Take from the records below each line that holds "prefixes".

-=-=-

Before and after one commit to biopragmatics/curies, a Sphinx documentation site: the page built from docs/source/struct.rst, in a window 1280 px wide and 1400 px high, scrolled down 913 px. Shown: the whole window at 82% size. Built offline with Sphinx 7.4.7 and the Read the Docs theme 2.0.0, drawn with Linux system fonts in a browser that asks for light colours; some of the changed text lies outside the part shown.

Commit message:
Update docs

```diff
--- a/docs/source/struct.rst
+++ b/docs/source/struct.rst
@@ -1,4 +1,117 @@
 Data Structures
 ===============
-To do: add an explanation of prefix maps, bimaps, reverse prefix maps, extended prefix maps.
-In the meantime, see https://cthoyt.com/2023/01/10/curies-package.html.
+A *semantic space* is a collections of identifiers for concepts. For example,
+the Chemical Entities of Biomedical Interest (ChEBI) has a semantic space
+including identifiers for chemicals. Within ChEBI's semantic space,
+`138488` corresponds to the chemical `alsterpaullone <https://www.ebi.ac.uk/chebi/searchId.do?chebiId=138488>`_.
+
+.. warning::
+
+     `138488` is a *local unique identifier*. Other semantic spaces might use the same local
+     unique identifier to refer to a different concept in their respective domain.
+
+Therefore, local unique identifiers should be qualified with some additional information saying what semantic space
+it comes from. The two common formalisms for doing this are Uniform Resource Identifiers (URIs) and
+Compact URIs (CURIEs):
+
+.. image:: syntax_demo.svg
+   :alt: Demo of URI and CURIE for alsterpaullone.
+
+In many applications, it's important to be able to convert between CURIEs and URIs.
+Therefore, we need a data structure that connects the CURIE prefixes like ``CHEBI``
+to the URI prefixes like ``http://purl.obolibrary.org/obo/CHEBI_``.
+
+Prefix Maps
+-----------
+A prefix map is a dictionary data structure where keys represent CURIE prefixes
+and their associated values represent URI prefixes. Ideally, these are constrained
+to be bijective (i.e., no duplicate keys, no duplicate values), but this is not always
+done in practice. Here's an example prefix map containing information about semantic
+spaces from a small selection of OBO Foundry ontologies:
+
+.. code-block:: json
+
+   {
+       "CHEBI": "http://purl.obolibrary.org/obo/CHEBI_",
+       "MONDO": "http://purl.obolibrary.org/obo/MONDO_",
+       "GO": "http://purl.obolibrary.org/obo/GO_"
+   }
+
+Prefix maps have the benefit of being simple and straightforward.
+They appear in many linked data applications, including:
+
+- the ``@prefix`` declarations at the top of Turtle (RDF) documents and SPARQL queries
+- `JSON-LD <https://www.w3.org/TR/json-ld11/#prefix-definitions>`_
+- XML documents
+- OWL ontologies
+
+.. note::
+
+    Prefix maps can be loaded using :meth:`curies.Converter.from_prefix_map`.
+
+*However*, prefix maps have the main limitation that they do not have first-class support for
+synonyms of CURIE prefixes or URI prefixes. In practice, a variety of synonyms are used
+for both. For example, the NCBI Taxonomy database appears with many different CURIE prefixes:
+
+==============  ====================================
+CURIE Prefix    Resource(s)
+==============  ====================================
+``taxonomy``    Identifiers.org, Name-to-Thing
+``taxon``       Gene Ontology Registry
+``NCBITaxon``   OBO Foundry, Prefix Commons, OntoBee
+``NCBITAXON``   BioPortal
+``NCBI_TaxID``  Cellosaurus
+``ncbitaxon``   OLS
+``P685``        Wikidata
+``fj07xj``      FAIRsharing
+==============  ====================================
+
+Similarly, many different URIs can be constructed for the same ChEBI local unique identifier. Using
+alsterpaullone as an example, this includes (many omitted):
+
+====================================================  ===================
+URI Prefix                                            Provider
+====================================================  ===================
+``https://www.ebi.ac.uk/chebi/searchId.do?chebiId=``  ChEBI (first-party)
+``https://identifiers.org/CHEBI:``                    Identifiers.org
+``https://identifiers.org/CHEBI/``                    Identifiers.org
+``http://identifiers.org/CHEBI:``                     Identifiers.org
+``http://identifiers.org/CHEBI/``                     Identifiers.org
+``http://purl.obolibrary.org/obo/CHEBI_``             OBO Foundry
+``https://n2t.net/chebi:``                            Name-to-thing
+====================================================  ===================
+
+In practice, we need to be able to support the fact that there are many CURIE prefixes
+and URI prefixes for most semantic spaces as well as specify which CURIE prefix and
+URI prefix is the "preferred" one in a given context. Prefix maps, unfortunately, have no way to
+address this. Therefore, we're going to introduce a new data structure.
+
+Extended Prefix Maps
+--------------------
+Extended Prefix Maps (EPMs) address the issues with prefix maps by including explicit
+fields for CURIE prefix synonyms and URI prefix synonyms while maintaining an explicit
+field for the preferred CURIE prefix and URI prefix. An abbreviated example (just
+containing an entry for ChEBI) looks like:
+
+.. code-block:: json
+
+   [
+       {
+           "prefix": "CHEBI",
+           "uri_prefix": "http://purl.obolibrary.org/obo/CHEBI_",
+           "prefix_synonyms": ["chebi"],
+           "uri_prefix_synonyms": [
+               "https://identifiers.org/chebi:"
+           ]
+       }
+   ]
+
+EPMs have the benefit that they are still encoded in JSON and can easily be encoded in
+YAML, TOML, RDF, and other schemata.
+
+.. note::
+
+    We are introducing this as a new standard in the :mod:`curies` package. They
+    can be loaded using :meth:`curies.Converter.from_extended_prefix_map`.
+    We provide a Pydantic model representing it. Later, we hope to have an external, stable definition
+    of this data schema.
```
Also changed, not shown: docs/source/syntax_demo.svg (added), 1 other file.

-=-=-

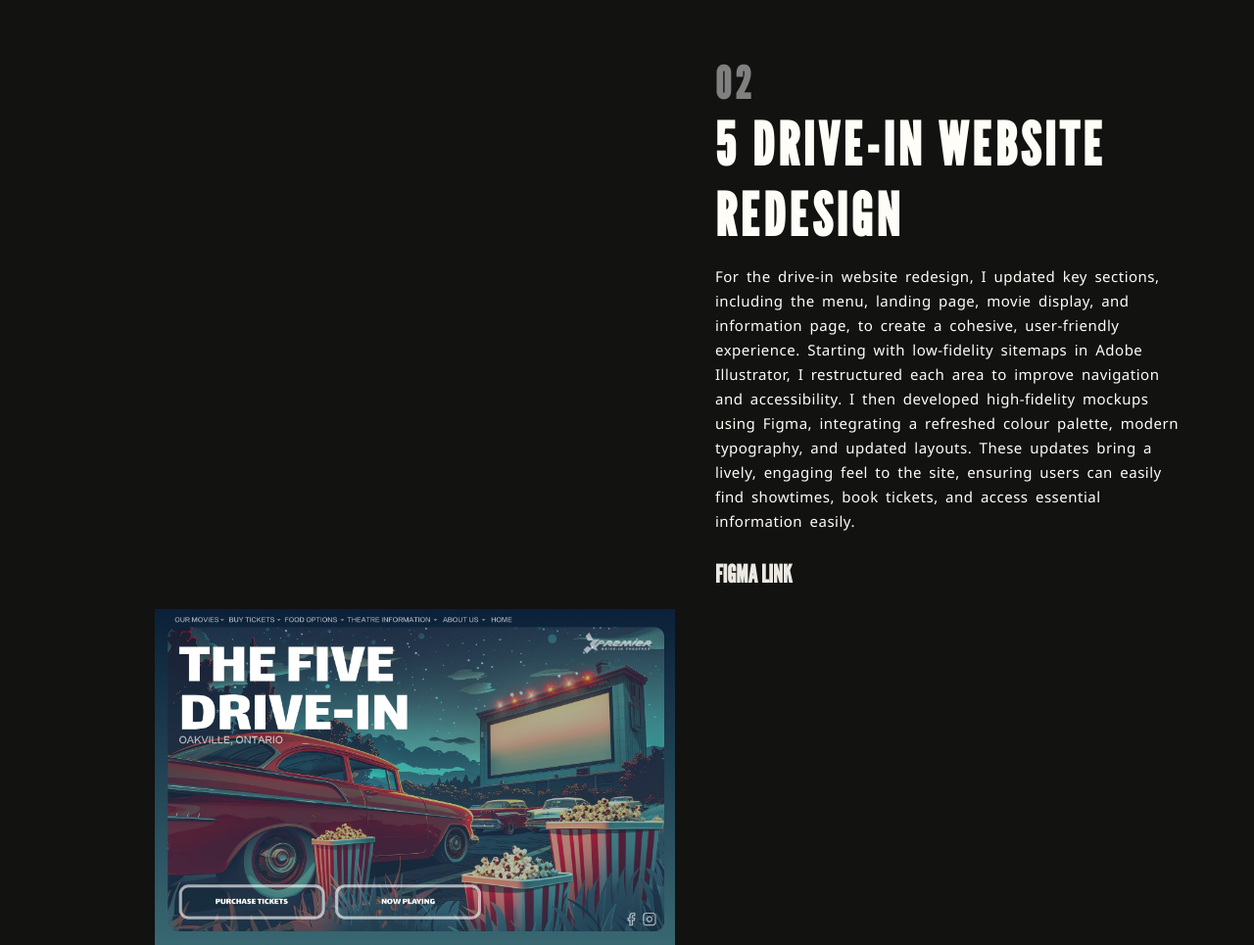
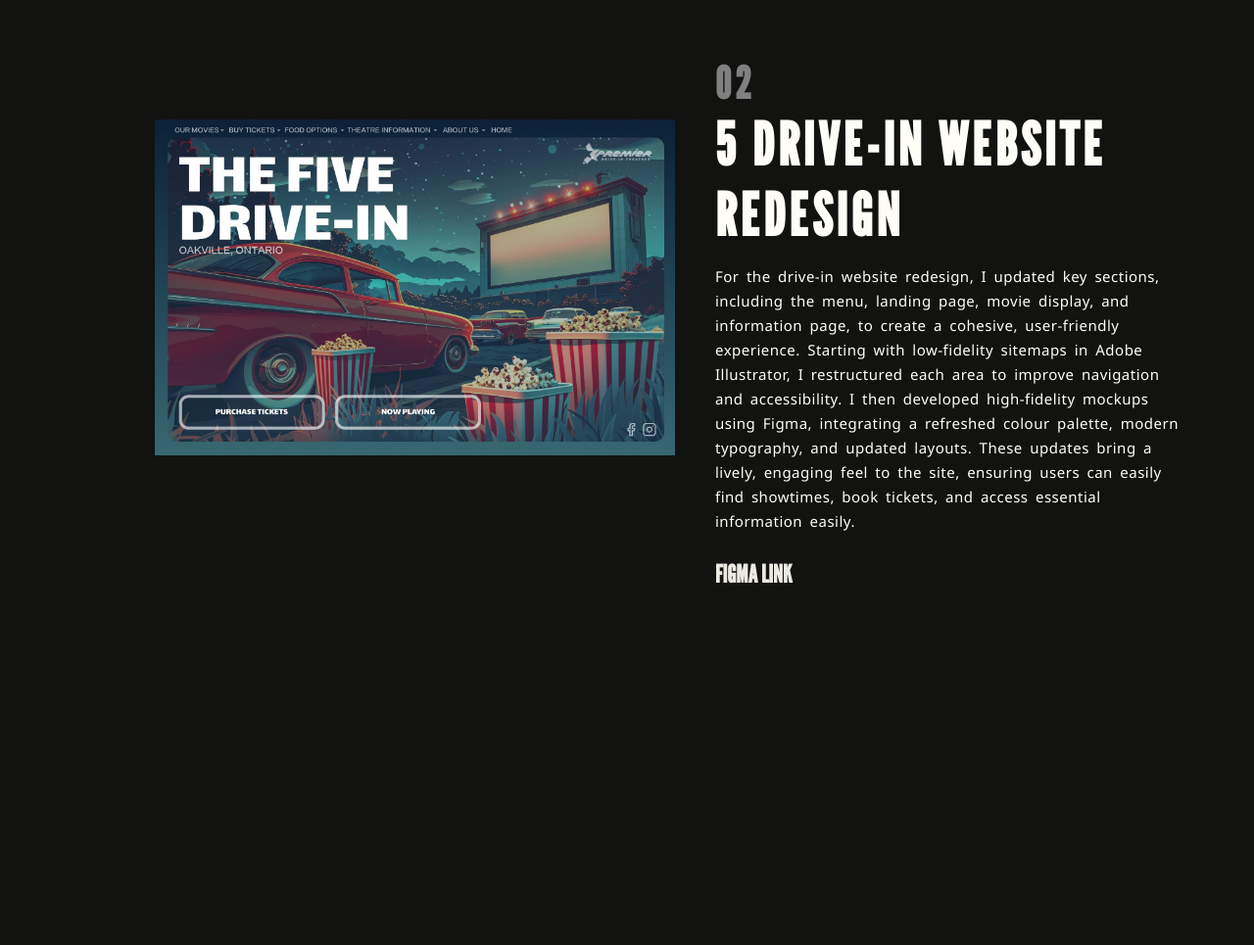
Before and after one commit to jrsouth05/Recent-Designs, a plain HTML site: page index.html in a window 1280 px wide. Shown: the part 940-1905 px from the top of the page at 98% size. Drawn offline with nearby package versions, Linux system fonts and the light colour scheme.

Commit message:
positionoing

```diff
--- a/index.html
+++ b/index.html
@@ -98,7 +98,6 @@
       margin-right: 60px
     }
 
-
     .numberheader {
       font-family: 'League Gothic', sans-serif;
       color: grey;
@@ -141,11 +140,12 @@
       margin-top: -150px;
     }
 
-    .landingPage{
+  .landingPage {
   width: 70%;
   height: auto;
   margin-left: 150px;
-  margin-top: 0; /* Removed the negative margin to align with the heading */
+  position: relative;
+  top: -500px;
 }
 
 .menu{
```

-=-=-

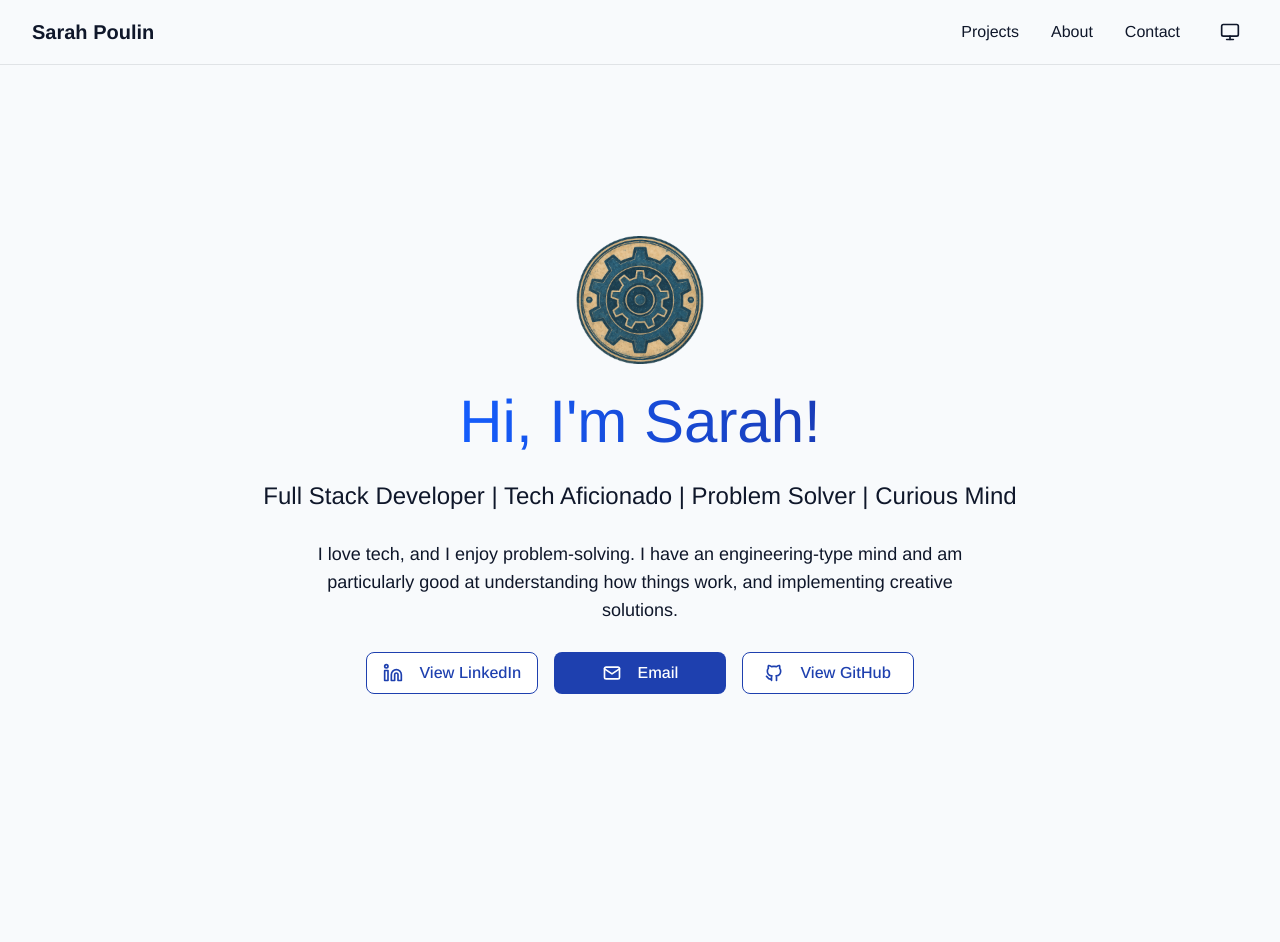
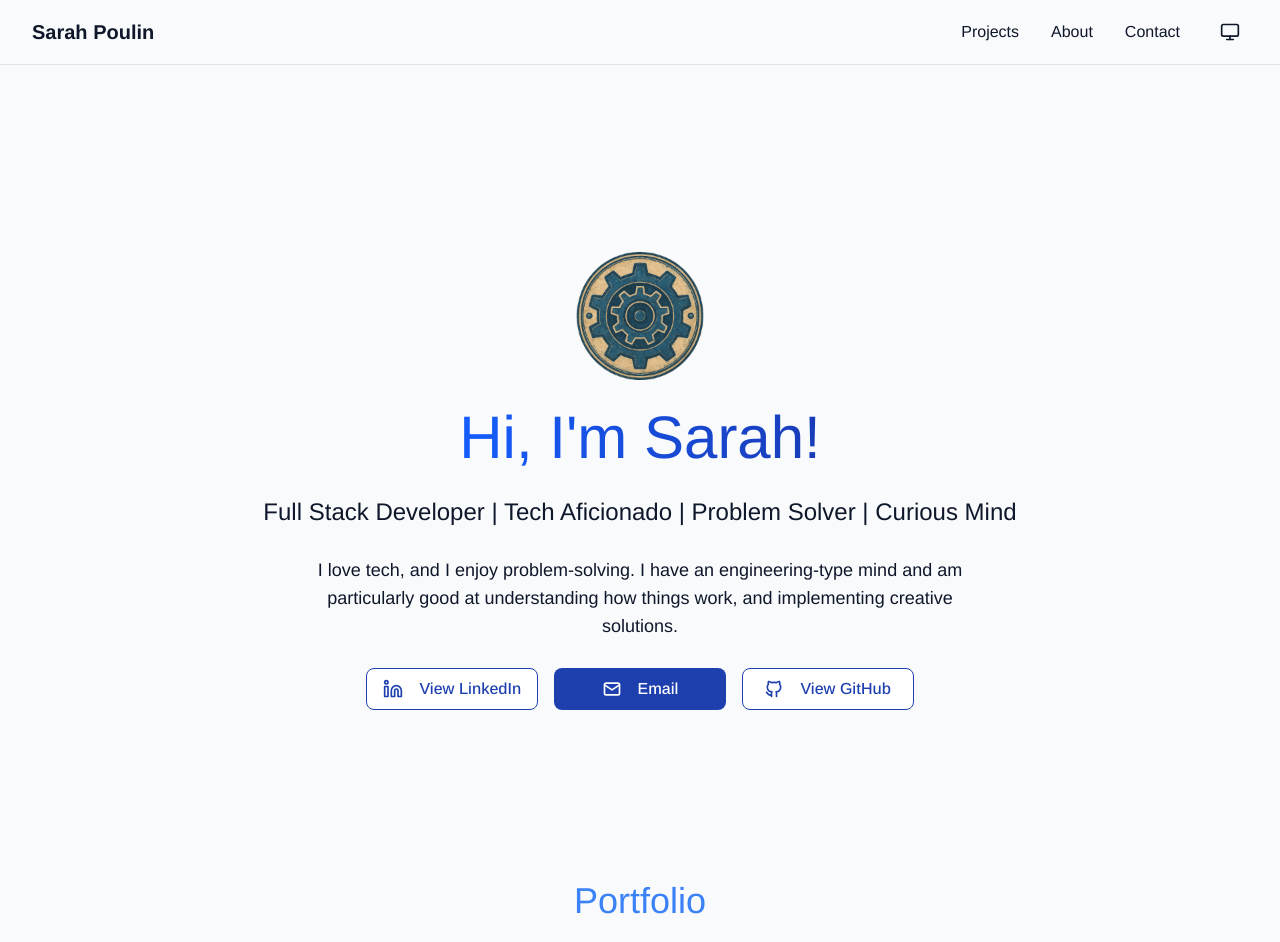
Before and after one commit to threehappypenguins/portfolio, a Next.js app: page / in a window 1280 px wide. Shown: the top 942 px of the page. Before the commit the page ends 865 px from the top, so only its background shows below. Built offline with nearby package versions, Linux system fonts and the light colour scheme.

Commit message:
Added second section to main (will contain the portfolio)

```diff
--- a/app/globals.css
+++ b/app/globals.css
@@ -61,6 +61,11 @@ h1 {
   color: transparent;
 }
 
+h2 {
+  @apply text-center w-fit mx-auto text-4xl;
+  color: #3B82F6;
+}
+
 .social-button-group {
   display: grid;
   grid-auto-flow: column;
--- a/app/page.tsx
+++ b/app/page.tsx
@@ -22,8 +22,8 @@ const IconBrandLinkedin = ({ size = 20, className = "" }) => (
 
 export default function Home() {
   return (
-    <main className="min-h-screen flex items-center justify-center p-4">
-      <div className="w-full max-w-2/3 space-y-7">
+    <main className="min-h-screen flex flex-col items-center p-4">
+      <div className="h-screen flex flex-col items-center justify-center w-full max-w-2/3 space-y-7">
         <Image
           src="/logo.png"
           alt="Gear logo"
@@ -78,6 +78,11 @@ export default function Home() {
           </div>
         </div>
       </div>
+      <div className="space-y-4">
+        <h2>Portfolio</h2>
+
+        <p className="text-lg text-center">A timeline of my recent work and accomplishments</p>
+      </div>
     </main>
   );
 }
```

-=-=-

=== Response box ===
+Therefore, we need a data structure that connects the CURIE prefixes like ``CHEBI``
+to the URI prefixes like ``http://purl.obolibrary.org/obo/CHEBI_``.
+A prefix map is a dictionary data structure where keys represent CURIE prefixes
+and their associated values represent URI prefixes. Ideally, these are constrained
+synonyms of CURIE prefixes or URI prefixes. In practice, a variety of synonyms are used
+for both. For example, the NCBI Taxonomy database appears with many different CURIE prefixes:
+In practice, we need to be able to support the fact that there are many CURIE prefixes
+and URI prefixes for most semantic spaces as well as specify which CURIE prefix and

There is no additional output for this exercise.